Bloomberg: Ukraine rebels to propose vote delay as truce deadline in peril
Separatist leaders in Ukraine are to propose delaying local elections by almost four months, signaling the increasing challenges of meeting a year-end deadline for implementing an agreement to resolve the conflict, Milda Seputyte and Volodymyr Verbyany wrote in their article titled "Ukraine rebels to propose vote delay as truce deadline in peril," published on Bloomberg on September 22.
The self-declared Donetsk People's Republic and Luhansk People's Republic will suggest holding the elections on February 21 at a meeting of the Ukraine contact group in Minsk, the Belarusian capital, on Tuesday, the separatist-controlled DAN news service reported, citing Vladislav Deynego, chief negotiator for the Russia-backed rebels. Donetsk previously announced elections for October 18 and Luhansk set November 1 for its poll after failing to agree on procedures and a date with the government in Kyiv, the report says.
"Any parallel elections that are not fully compliant with Ukrainian law would put the Minsk agreement at risk," NATO Secretary General Jens Stoltenberg said at a meeting with President Petro Poroshenko in Kiev on Tuesday. "Any elections which are not in compliance with Ukrainian law will not be recognized by NATO."
Ukraine, which will hold local elections on October 25, has condemned the separatists' plans as a violation of the peace accord agreed in February with Russia, Germany and France in Minsk. The contact group, which includes representatives of Ukraine, Russia, the separatists and the Organization for Security and Cooperation in Europe, should reject the rebels’ "fake" elections, Iryna Herashchenko, Poroshenko's envoy to eastern Ukraine, said on Facebook.

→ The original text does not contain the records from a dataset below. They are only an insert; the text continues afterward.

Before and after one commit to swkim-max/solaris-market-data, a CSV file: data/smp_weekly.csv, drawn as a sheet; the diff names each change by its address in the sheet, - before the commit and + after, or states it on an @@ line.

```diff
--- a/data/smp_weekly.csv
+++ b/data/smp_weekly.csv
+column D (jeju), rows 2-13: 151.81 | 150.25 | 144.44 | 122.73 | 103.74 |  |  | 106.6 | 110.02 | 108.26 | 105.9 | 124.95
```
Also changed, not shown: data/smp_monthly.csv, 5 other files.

While all sides acknowledge recent success in enforcing a cease-fire after a 17-month conflict that's killed almost 8,000 people, complete implementation of the agreement remains deadlocked over the elections and the issue of local autonomy. The Minsk accord envisages fulfillment of its terms by the end of 2015, though German, French and U.S. officials said last week that the timetable may slip into next year, necessitating an extension of sanctions against Russia. A Kremlin aide also signaled that more time may be needed, even as Russian President Vladimir Putin said the parties should stick to the negotiated deadline.
Ukraine is complying with the Minsk accord, which is the only way out of the crisis, Stoltenberg said.